The owner of the Santa Monica Place mall has filed a lawsuit seeking to evict the ArcLight Theatre for non-payment of rent.

Macerich, the real estate investment trust that owns the mall, served an eviction notice on April 13, the day after Pacific Theatres announced that it would permanently close all 17 of its ArcLight and Pacific locations.

The eviction notice gave Pacific seven days to pay $368,841.60 or forfeit the premises. Macerich’s attorneys filed an unlawful detainer action in Los Angeles Superior Court on Monday afternoon. Pacific has yet to respond in court, and a spokesman declined to comment on the lawsuit.

Macerich had already sued Pacific on Feb. 25 for breaching its lease at two locations: the ArcLight in Santa Monica and the Pacific location in Lakewood. According to the complaint, Pacific had not paid rent for either location since April 2020, when the chain closed its locations due to the pandemic. The suit also disclosed that Pacific had been underpaying its rent on the Lakewood lease from January to March 2020 — indicating that the location was in trouble before the pandemic hit.

The suit alleged that Pacific owed $1.9 million in back rent on the Santa Monica property, and $1.5 million on the Lakewood theater. Pacific has not responded to that suit either.

Pacific is separately fighting with OliverMcMillan, the San Diego developer that owns the theater in downtown Culver City. OliverMcMillan sued last July, seeking $781,999.62 in delinquent rent.

Pacific’s lawyers fought back, arguing that the it should not have to pay thanks to the Culver City rent moratorium. The company also claimed that OliverMcMillan had sued under the wrong corporate entity. OliverMcMillan countered that Pacific was going “to great lengths to avoid the heart of the dispute.”

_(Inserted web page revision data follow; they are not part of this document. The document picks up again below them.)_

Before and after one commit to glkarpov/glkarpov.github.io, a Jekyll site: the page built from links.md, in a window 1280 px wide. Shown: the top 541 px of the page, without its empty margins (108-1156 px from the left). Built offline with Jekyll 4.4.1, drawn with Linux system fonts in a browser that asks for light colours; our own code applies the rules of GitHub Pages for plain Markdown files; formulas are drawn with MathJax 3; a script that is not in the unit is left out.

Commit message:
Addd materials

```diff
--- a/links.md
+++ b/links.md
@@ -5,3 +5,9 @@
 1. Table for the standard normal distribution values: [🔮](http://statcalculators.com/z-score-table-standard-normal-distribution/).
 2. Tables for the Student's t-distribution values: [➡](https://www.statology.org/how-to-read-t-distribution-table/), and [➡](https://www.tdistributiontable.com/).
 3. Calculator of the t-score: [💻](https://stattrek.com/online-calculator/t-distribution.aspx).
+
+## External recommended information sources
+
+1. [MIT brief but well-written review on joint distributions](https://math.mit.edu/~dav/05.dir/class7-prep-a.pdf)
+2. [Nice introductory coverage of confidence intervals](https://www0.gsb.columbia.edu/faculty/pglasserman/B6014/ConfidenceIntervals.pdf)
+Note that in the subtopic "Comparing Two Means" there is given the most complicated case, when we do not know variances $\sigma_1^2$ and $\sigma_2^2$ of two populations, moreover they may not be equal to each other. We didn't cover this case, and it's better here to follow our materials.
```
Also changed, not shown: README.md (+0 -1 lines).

“Defendants signed a Lease and Guaranty,” the attorneys wrote. “They have not paid a dime of rent since March 1, 2020. They owe the rent. Defendants do not question the amount sought or deny that they have withheld rent.”

But on March 12, Judge Mitchell Beckloff ruled in favor of Pacific, finding that the alternate entity, OMCC Theater Owner LLC, is the true landlord and that OliverMcMillan did not have standing to seize Pacific’s assets. Judge Michael P. Linfield later rejected a motion from OMCC to intervene in the case, forcing OMCC to file a new lawsuit. By that point, the amount of unpaid rent had grown to $2.7 million.

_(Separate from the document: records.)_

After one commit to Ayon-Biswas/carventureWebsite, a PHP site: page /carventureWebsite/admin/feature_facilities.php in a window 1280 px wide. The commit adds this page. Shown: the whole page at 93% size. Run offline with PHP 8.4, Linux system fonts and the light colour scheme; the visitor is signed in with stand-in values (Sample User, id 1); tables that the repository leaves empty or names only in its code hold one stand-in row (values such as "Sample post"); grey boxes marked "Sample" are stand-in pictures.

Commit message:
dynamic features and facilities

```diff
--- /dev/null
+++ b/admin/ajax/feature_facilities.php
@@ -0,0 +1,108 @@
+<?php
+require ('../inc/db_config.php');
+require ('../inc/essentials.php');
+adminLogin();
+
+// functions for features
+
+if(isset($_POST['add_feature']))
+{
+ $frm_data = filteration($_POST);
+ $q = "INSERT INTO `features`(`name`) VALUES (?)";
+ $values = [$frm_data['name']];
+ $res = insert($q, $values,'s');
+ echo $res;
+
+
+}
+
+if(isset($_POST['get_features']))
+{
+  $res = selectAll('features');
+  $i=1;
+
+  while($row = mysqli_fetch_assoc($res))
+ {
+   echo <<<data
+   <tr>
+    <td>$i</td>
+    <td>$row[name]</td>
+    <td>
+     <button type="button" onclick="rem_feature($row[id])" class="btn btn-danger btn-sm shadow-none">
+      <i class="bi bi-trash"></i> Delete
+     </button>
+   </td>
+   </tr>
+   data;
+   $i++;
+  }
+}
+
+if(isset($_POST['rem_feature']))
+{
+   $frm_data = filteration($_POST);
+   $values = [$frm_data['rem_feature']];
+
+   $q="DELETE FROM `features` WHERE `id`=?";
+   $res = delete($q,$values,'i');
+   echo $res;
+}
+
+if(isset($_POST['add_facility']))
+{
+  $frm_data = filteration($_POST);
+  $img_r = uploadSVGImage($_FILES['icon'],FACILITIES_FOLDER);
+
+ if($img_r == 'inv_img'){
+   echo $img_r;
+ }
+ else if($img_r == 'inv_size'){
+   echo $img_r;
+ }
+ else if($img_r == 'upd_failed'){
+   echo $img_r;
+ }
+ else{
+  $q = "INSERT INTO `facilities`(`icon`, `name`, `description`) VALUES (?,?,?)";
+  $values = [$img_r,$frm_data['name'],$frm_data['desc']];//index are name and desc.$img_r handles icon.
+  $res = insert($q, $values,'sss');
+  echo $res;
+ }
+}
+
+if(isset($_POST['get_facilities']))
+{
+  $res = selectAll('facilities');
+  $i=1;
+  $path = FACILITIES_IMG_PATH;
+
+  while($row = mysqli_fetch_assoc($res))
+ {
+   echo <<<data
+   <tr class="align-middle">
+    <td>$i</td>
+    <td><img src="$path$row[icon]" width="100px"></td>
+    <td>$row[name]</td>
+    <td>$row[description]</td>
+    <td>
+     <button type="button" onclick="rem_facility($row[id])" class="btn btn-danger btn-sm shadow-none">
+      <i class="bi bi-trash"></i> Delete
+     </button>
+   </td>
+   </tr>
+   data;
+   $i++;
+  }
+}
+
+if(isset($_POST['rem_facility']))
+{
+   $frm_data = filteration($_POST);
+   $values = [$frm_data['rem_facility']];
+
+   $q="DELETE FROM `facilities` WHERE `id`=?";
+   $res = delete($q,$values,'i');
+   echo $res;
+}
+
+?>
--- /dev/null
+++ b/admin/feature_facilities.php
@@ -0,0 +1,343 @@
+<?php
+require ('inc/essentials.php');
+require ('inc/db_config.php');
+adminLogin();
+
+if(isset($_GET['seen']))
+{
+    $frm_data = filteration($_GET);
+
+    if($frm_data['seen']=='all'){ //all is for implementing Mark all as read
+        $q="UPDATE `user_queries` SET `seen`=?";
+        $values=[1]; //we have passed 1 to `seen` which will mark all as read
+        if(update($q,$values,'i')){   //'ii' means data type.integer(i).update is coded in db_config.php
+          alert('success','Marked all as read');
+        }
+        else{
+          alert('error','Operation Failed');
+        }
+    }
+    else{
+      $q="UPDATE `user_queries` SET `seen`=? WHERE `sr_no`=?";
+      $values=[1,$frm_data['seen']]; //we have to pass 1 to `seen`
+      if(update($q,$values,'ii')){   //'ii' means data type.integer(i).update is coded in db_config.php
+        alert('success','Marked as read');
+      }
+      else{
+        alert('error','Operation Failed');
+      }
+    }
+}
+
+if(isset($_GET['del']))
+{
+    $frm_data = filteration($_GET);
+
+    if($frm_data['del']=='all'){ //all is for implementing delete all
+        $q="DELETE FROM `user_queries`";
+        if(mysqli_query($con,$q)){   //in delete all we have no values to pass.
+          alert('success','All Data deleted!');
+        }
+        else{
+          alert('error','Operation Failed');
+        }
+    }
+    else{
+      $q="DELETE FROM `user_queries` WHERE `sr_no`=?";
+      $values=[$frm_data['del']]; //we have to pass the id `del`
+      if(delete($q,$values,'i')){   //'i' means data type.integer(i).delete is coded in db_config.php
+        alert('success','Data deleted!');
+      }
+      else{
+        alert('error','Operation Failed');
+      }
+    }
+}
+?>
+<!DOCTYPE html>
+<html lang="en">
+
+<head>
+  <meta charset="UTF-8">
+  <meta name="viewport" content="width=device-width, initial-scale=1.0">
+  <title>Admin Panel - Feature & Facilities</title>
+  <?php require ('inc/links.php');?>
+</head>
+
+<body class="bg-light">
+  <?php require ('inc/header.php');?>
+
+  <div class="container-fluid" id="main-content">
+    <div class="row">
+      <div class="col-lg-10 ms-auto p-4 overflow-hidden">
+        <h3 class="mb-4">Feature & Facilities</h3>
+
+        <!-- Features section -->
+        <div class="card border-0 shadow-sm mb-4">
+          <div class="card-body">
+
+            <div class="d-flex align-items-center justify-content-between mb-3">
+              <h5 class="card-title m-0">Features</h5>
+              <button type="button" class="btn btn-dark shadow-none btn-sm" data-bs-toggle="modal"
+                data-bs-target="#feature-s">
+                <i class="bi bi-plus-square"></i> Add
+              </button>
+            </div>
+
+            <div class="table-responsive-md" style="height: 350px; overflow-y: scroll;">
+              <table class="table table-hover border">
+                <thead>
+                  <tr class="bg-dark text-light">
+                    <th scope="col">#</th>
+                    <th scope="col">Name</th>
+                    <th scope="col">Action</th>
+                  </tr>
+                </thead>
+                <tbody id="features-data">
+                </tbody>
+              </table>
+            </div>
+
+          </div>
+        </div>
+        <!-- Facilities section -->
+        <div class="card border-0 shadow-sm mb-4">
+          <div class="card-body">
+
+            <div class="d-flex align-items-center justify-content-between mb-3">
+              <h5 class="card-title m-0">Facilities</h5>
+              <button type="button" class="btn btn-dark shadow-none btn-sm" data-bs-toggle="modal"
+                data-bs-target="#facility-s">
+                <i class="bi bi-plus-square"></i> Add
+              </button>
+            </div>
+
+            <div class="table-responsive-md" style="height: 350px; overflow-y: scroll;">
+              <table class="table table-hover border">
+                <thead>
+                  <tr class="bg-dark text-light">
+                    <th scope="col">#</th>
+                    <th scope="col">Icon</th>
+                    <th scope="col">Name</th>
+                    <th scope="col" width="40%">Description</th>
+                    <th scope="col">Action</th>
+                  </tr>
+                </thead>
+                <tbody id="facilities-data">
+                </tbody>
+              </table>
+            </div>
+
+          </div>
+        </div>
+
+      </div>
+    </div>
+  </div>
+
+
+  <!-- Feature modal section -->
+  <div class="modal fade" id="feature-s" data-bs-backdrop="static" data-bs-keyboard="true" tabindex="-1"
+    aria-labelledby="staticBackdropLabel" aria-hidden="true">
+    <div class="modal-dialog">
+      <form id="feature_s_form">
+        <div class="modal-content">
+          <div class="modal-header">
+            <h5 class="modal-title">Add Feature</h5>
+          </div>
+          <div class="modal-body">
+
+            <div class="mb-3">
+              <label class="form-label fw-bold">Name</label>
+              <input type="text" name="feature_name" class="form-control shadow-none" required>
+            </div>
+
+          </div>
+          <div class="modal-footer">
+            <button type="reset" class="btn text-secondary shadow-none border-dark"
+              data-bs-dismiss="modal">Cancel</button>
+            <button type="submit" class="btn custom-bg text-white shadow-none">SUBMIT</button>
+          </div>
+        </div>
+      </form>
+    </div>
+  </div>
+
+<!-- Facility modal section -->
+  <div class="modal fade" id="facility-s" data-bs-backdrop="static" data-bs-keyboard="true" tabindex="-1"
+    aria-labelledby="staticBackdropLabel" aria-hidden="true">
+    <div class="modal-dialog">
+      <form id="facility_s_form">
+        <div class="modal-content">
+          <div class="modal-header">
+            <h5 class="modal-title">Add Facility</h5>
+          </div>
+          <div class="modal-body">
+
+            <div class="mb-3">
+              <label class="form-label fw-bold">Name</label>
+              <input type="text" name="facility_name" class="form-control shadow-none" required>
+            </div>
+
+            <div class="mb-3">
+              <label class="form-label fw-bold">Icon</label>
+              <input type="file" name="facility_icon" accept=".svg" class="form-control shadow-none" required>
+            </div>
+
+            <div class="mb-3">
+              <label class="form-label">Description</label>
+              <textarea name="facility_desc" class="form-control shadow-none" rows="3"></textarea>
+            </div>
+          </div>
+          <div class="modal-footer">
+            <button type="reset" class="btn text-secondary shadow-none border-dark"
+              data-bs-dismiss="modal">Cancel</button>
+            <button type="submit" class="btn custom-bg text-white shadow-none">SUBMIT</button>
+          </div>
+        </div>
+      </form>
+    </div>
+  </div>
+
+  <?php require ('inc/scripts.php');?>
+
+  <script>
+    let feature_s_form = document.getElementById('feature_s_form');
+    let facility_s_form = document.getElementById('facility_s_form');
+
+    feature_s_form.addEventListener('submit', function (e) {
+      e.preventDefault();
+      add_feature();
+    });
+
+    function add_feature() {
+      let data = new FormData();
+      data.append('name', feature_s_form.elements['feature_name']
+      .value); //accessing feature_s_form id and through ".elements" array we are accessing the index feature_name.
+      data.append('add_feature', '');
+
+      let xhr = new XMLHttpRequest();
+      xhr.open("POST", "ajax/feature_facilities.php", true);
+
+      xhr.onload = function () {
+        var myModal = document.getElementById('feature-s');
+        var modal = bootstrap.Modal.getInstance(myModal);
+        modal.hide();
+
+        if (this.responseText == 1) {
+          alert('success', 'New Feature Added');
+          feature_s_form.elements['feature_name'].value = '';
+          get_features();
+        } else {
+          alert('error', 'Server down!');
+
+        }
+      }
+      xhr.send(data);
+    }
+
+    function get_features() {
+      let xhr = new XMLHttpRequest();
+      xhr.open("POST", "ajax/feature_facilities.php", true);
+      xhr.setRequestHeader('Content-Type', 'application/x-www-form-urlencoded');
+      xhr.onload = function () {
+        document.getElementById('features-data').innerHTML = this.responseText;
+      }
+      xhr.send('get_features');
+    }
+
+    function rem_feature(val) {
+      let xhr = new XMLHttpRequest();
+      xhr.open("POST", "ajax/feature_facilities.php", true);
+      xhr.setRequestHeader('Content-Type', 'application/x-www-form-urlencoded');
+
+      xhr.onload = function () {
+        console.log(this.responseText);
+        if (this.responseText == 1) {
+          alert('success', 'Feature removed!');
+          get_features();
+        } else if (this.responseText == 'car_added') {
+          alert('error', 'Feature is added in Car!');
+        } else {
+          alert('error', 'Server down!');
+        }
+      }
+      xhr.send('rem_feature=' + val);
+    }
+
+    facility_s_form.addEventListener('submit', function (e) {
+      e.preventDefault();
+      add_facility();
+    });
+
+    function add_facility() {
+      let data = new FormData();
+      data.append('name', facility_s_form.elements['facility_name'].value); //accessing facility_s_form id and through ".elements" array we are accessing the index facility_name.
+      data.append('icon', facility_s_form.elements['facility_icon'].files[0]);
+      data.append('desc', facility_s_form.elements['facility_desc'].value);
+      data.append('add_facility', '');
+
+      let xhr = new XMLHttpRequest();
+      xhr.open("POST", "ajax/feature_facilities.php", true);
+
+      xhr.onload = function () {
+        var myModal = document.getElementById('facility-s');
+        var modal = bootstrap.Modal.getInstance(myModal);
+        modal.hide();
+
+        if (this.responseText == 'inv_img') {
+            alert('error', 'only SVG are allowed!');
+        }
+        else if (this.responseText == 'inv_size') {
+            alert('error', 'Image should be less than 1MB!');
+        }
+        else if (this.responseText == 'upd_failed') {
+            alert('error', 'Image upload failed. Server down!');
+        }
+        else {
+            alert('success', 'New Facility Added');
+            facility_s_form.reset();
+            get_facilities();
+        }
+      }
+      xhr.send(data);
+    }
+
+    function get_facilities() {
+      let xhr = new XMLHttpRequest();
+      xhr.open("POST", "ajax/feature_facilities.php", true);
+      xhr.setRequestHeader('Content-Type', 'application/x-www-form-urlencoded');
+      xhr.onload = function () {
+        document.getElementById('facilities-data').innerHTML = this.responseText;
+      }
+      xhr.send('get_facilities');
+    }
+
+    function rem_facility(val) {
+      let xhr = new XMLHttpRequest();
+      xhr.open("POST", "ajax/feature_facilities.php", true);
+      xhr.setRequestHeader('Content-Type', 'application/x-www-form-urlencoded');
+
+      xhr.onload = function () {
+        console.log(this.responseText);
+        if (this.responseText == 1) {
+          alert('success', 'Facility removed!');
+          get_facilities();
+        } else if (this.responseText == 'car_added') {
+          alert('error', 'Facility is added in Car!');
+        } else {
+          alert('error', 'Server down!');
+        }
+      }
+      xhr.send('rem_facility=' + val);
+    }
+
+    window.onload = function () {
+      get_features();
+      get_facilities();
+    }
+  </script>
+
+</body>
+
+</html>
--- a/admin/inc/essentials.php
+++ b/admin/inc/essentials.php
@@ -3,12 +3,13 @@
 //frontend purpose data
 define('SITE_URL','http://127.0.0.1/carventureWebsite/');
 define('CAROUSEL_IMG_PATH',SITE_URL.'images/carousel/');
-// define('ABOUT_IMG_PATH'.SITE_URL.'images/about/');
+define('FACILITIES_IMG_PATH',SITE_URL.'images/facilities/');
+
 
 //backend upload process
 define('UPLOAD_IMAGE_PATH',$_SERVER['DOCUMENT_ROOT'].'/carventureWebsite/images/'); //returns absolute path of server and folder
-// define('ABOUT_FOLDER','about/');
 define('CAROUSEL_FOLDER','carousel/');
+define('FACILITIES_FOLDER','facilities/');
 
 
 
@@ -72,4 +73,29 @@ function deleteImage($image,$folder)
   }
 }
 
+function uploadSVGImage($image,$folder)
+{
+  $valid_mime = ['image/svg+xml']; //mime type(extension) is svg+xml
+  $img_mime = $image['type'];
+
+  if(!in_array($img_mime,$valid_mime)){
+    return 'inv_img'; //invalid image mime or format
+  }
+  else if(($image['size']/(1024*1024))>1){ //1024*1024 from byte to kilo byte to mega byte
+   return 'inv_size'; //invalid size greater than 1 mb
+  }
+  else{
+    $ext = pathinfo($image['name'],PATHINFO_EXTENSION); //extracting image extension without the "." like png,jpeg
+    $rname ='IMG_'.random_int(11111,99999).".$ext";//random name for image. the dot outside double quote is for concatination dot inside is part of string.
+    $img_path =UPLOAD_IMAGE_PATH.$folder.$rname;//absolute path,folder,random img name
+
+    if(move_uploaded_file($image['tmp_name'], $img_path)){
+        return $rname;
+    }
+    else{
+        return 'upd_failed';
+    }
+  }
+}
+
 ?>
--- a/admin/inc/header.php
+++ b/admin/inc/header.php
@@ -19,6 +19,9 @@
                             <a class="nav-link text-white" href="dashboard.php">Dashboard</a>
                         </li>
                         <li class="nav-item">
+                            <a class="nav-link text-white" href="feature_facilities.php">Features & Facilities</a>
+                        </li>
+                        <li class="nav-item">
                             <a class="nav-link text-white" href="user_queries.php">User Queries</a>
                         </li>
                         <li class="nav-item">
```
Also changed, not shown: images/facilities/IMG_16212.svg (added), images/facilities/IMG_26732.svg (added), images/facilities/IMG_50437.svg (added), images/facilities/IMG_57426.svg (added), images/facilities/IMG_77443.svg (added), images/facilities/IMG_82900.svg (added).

Pacific countersued OMCC on March 23, claiming that the Culver City COVID shutdown order triggered a breach in OMCC’s obligation under the lease to ensure that “there are no… governmental rules, statutes, ordinances, policies or plans, which would materially interfere with the operation” of a theater.

Nora Dashwood, a vice president at Pacific Theatres, said in a court declaration that she had notified the landlord in March 2020 that the company would not be able to pay rent. She noted that in 40 years in the exhibition business, she had never encountered a situation where government orders forced the closure of all movie theaters.

“The impact of these closures was and is devastating the Tenant’s business, as Tenant’s operating income at the Premises has been reduced to zero,” she wrote.

Attorneys and representatives for OliverMcMillan and Macerich declined to comment. Pacific Theatres has not commented publicly since announced that its locations would close for good earlier this month. The closure has been felt most acutely by fans of the ArcLight Hollywood and the Cinerama Dome, and the fate of that historic landmark remains unclear.

“This was not the outcome anyone wanted, but despite a huge effort that exhausted all potential options, the company does not have a viable way forward,” the company said at the time.

Written by kinq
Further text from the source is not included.